**DATA**

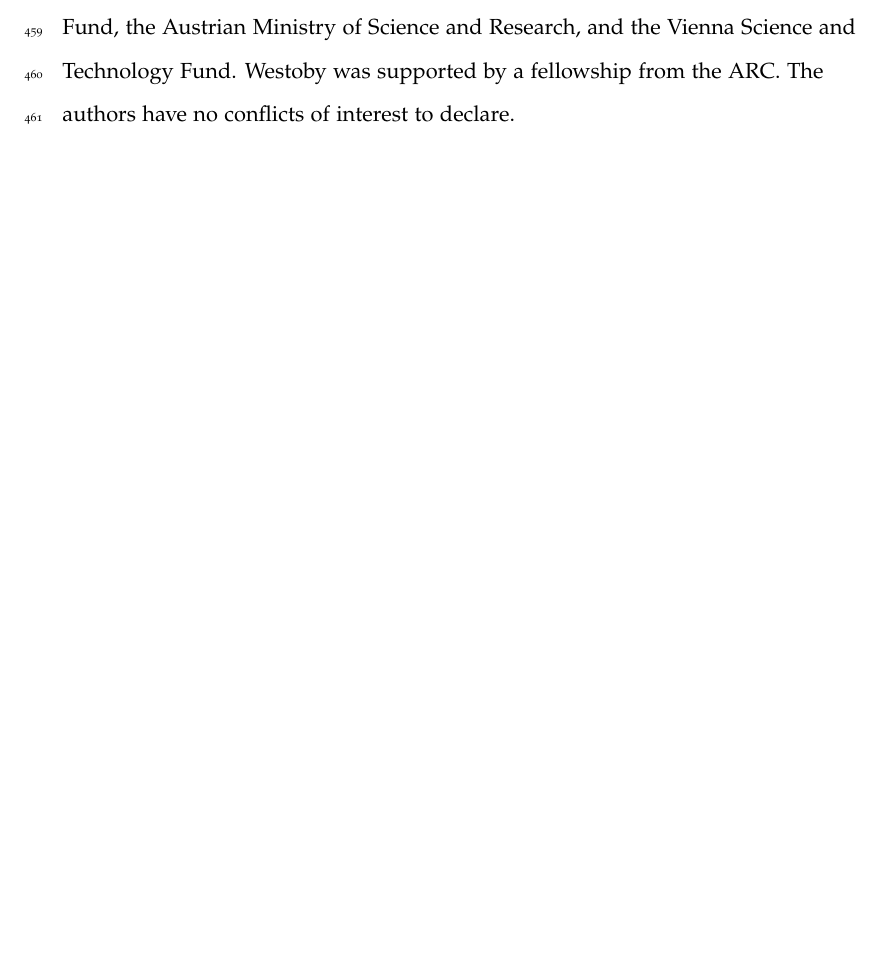
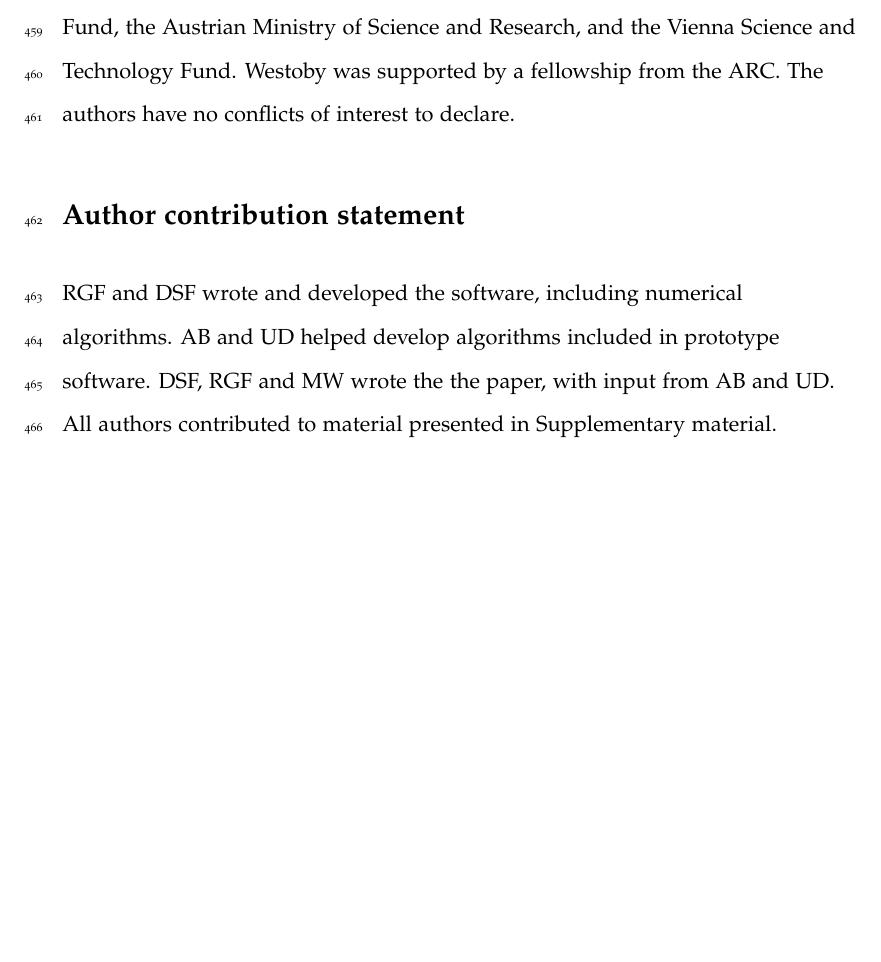
Before and after one commit to traitecoevo/plant_paper, a LaTeX document (ms.tex): part of page 18 of 31, cut so that both start at the same text, the shorter picture padded with empty space. Compiled offline with pdfLaTeX.

Commit message:
Add author contribution statement

```diff
--- a/ms.tex
+++ b/ms.tex
@@ -581,6 +581,10 @@ the Austrian Science Fund, the Austrian Ministry of Science and Research, and th
 Vienna Science and Technology Fund. Westoby was supported by a fellowship from the ARC.
 The authors have no conflicts of interest to declare.
 
+\section{Author contribution statement}
+
+RGF and DSF wrote and developed the software, including numerical algorithms. AB and UD helped develop algorithms included in prototype software. DSF, RGF and MW wrote the the paper, with input from AB and UD. All authors contributed to material presented in Supplementary material.
+
 \clearpage
 \bibliography{refs}
 
```
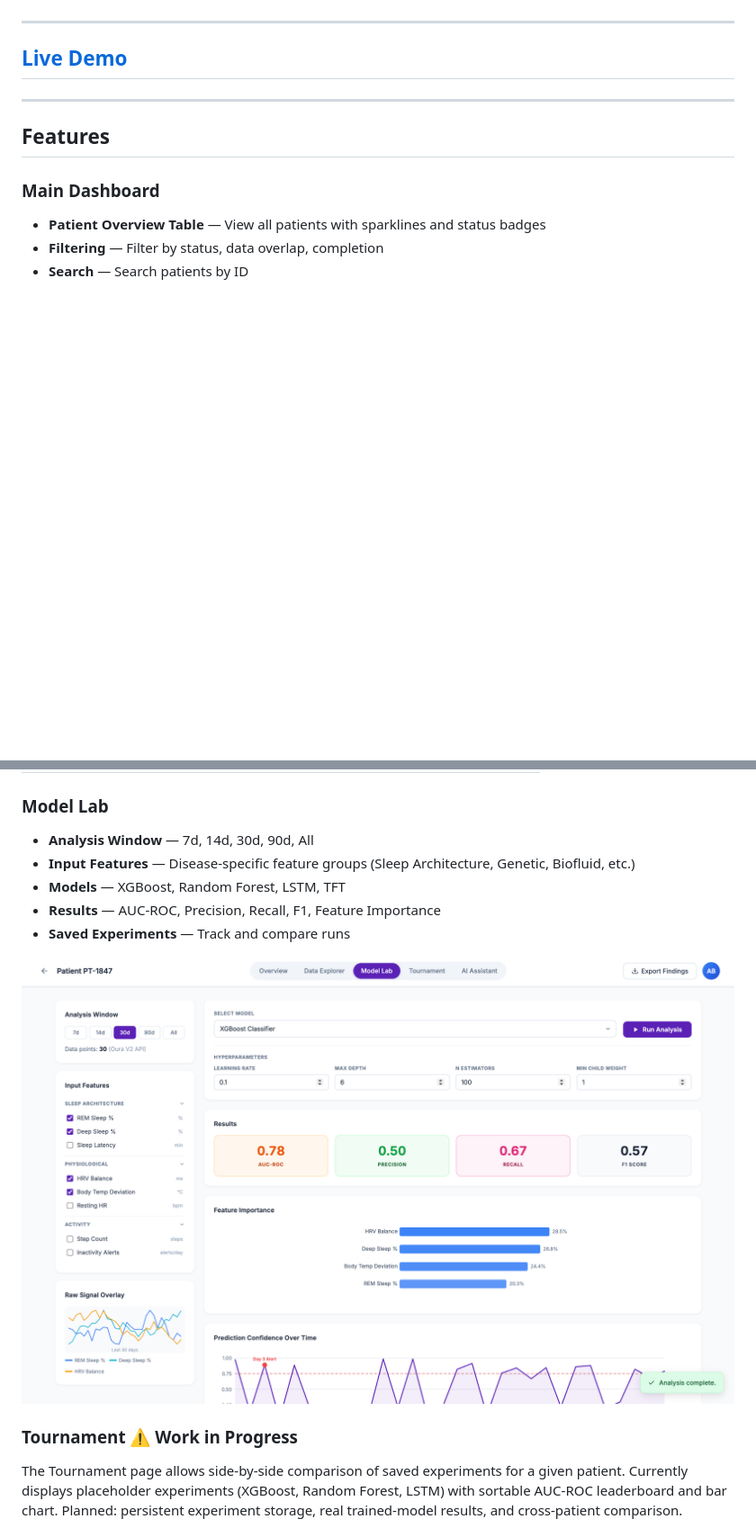
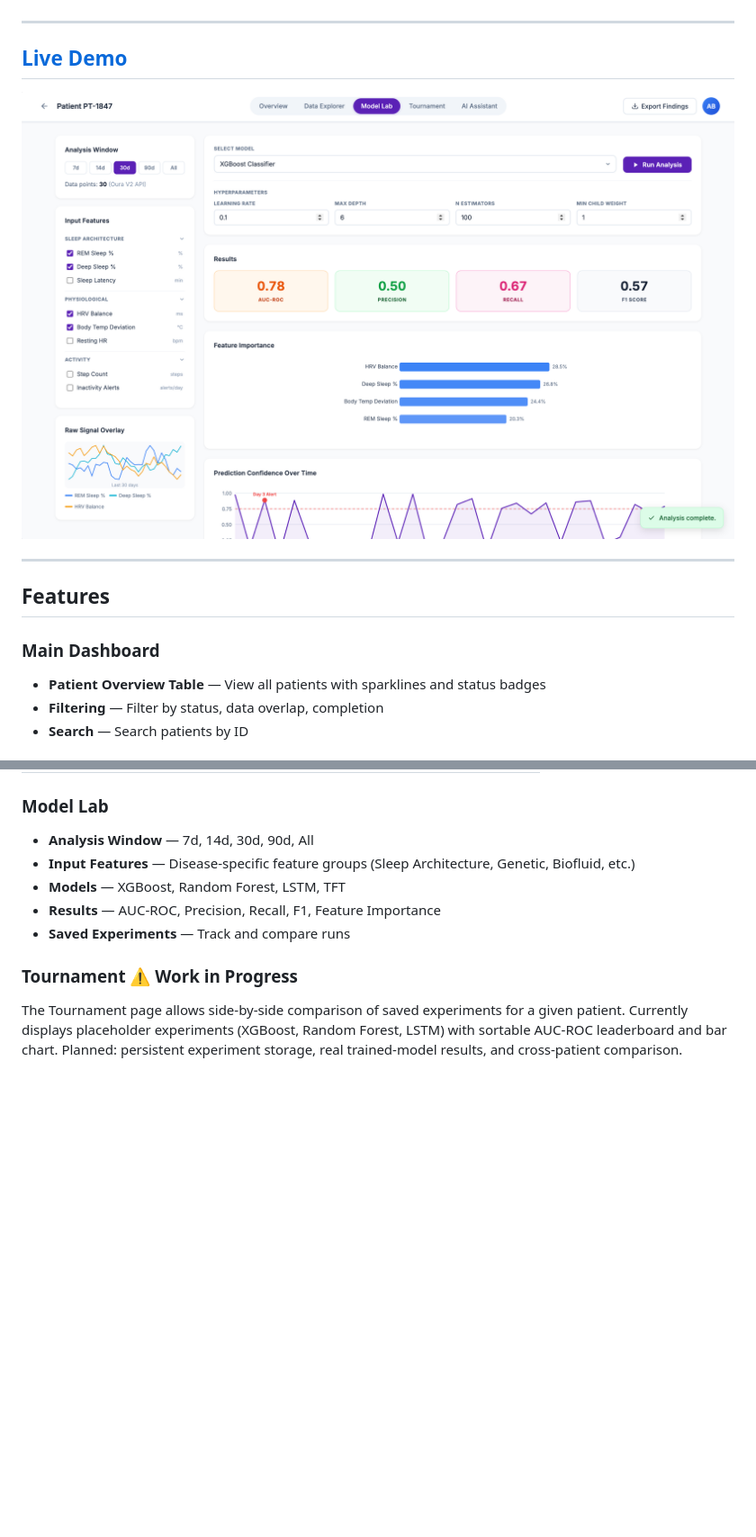
Before and after one commit to dicristea/oura-clinical-workbench, a Markdown page: README.md, 2 parts joined by grey strips. Shown at 90% size. Drawn GitHub-style; blank space fills up the shorter version.

Commit message:
readme.md preview edit

```diff
--- a/README.md
+++ b/README.md
@@ -7,6 +7,8 @@ A browser-based platform that enables clinical researchers to monitor patients v
 ---
 
 ## [Live Demo](https://jupyterhealth-clinical-workbench.onrender.com/patient/PT-1847)
+
+![Model Lab Preview](ModelLab_Preview.png)
 
 ---
 
@@ -35,8 +37,6 @@ A browser-based platform that enables clinical researchers to monitor patients v
 - **Models** — XGBoost, Random Forest, LSTM, TFT
 - **Results** — AUC-ROC, Precision, Recall, F1, Feature Importance
 - **Saved Experiments** — Track and compare runs
-
-![Model Lab Preview](ModelLab_Preview.png)
 
 ### Tournament ⚠️ Work in Progress
 
```
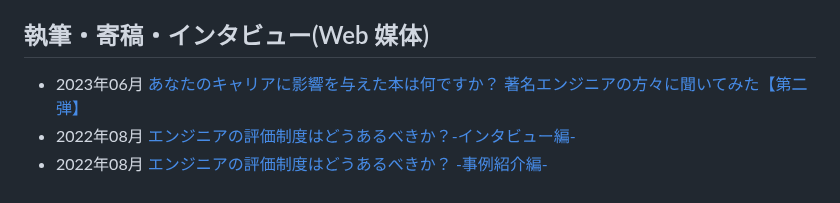
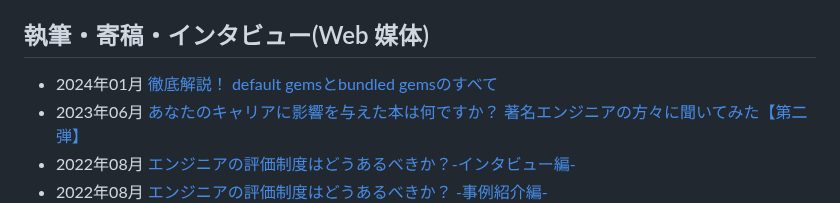
Before and after one commit to hsbt/hsbt, a Markdown page: hsbt.org/src/index.md, the part around the change. Rendered like a GitHub page.

Commit message:
Added gihyo article

```diff
--- a/hsbt.org/src/index.md
+++ b/hsbt.org/src/index.md
@@ -66,6 +66,7 @@ Rubyコミッター、Ruby, RubyGems, Bundler, Rake,  ruby-build, psychなど多
 
 ## 執筆・寄稿・インタビュー(Web 媒体)
 
+* 2024年01月 [徹底解説！ default gemsとbundled gemsのすべて](https://gihyo.jp/article/2024/01/ruby3.3-bundled-gems)
 * 2023年06月 [あなたのキャリアに影響を与えた本は何ですか？ 著名エンジニアの方々に聞いてみた【第二弾】](https://findy-code.io/engineer-lab/influential-books-2)
 * 2022年08月 [エンジニアの評価制度はどうあるべきか？-インタビュー編-](https://job-draft.jp/articles/570)
 * 2022年08月 [エンジニアの評価制度はどうあるべきか？ -事例紹介編-](https://job-draft.jp/articles/569)
```
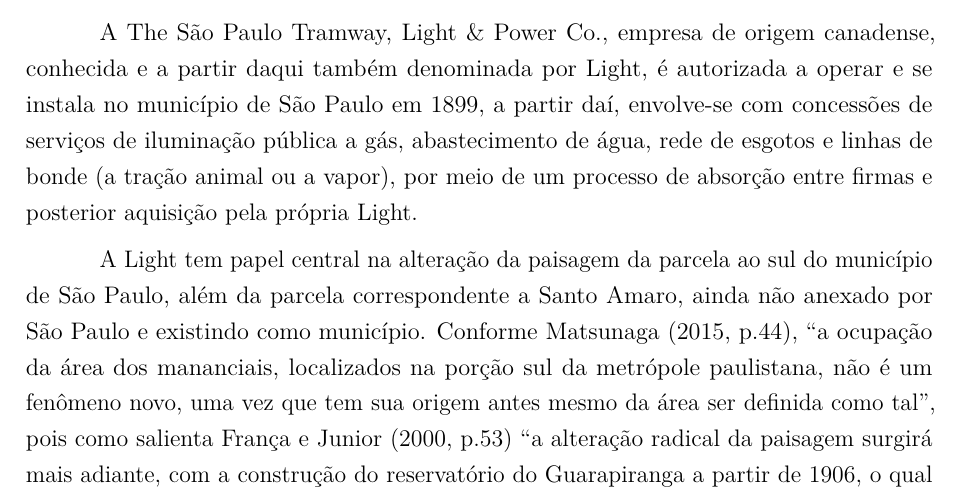
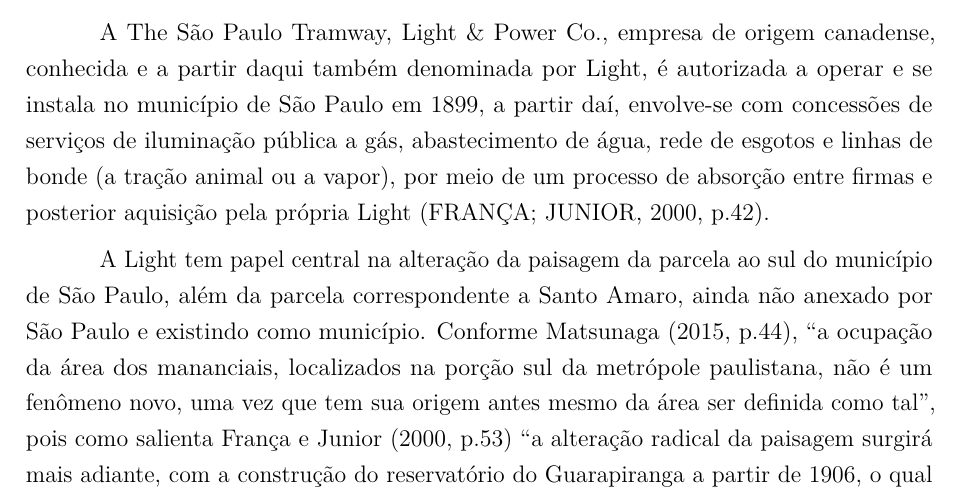
Before and after one commit to caiocco/ufabc-ESZT011, a LaTeX thesis (relatorio.tex): part of page 6 of 34, cut so that both start at the same text. Compiled offline with pdfLaTeX.

Commit message:
Adição de uma referência que estava ausente

```diff
--- a/relatorio.tex
+++ b/relatorio.tex
@@ -932,7 +932,7 @@
 
 	\section{Modificação da paisagem} \label{light}
 
-	A The São Paulo Tramway, Light \& Power Co., empresa de origem canadense, conhecida e a partir daqui também denominada por Light, é autorizada a operar e se instala no município de São Paulo em 1899, a partir daí, envolve-se com concessões de serviços de iluminação pública a gás, abastecimento de água, rede de esgotos e linhas de bonde (a tração animal ou a vapor), por meio de um processo de absorção entre firmas e posterior aquisição pela própria Light.
+	A The São Paulo Tramway, Light \& Power Co., empresa de origem canadense, conhecida e a partir daqui também denominada por Light, é autorizada a operar e se instala no município de São Paulo em 1899, a partir daí, envolve-se com concessões de serviços de iluminação pública a gás, abastecimento de água, rede de esgotos e linhas de bonde (a tração animal ou a vapor), por meio de um processo de absorção entre firmas e posterior aquisição pela própria Light \cite[p.42]{Francca2000}.
 
 	A Light tem papel central na alteração da paisagem da parcela ao sul do município de São Paulo, além da parcela correspondente a Santo Amaro, ainda não anexado por São Paulo e existindo como município. Conforme \citeonline[p.44]{Matsunaga2015}, ``a ocupação da área dos mananciais, localizados na porção sul da metrópole paulistana, não é um fenômeno novo, uma vez que tem sua origem antes mesmo da área ser definida como tal'', pois como salienta \citeonline[p.53]{Francca2000} ``a alteração radical da paisagem surgirá mais adiante, com a construção do reservatório do Guarapiranga a partir de 1906, o qual proporciona uma mudança no tipo de uso e, consequentemente, das instalações a serem lá erguidas''.
 
```
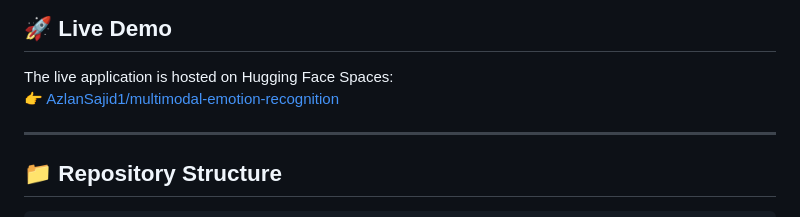
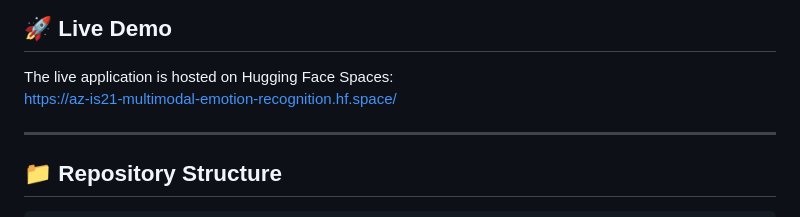
Before and after one commit to AzlanSajid1/multimodal-emotion-recognition, a Markdown page: README.md, the part around the change. Drawn GitHub-style.

```diff
--- a/README.md
+++ b/README.md
@@ -8,7 +8,7 @@ This repository is optimized for containerized deployment and is compatible with
 
 ## 🚀 Live Demo
 The live application is hosted on Hugging Face Spaces:
-👉 [AzlanSajid1/multimodal-emotion-recognition](https://hf.space)
+https://az-is21-multimodal-emotion-recognition.hf.space/
 
 ---
 
```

**PROBLEM DESCRIPTION**
Scan the data above, find each line with "index", and copy it.

**PROBLEM SOLUTION**
Before and after one commit to hsbt/hsbt, a Markdown page: hsbt.org/src/index.md, the part around the change. Rendered like a GitHub page.
--- a/hsbt.org/src/index.md
+++ b/hsbt.org/src/index.md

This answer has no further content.